Food packaging has been displaying its nutrition information a lot more clearly than it previously did, now using a traffic light system to indicate whether a product is particularly high in fat, sugar, salt and more. And it’s proved really helpful in allowing shoppers to make a quick decision as to whether they want to purchase the product from a health perspective.
However, brands’ use of ‘serving sizes’ can often mean that consumers sometimes miss the full nutritional labels information on some foods. On an average food product, you’ll see the amount of sugar/salt/fat listed in grams and also as a percentage of your recommended daily allowance. This is usually calculated per 100g, and per serving size. You will occasionally also see the nutritional information for the entire weight of the product, too, but not always.
And sometimes a brand’s idea of ‘one serving’ is not exactly in line with the consumer’s.
Take this 300ml bottle of Tropicana as an example. A 300ml bottle contains less liquid than a standard can of coke. So it’s safe to assume a person is likely to drink the whole bottle in one sitting.
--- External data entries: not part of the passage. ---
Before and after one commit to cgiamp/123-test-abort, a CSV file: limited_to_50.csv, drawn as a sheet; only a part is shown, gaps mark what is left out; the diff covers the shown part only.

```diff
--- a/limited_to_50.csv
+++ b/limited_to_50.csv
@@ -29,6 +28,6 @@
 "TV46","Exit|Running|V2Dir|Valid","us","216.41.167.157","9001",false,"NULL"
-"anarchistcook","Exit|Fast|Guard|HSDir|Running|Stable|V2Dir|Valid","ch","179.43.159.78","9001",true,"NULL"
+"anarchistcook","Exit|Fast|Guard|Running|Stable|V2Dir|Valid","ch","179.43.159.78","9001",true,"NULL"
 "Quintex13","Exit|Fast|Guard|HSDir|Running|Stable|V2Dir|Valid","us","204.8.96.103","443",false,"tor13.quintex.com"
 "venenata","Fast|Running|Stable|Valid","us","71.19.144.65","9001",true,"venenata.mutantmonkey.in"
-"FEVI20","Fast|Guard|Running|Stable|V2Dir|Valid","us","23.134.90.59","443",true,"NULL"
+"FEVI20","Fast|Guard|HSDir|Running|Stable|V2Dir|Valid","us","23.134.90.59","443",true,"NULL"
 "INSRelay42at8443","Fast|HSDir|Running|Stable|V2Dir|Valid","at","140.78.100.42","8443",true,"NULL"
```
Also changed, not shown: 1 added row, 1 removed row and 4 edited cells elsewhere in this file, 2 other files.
Yet when you look at the nutritional information, as I did on Tesco’s website, it only appears to break it down into either per ‘150ml serving’ – half of the bottle’s contents – or per 100ml.
It means that a quick look at the traffic light system will only give you the information for half, or less, of what you’re actually drinking. It’s also about how accurate the whole ‘percentage of daily intake’ thing is. These percentages are a rough estimate based on the recommended guidelines set by the government. These are incredibly generalised.
We come in all shapes and sizes. Don’t assume that, just because a packet of crisps claims to take up just 7% of your daily salt intake. That that figure is actually accurate for you and your body. So there’s a clear lesson to be learned here. Brands aren’t actually doing anything technically wrong by opting to display their nutritional information according to serving sizes. Which means it’s down to us to make sure we’re paying close attention to what we’re reading. So we know exactly what we’re eating.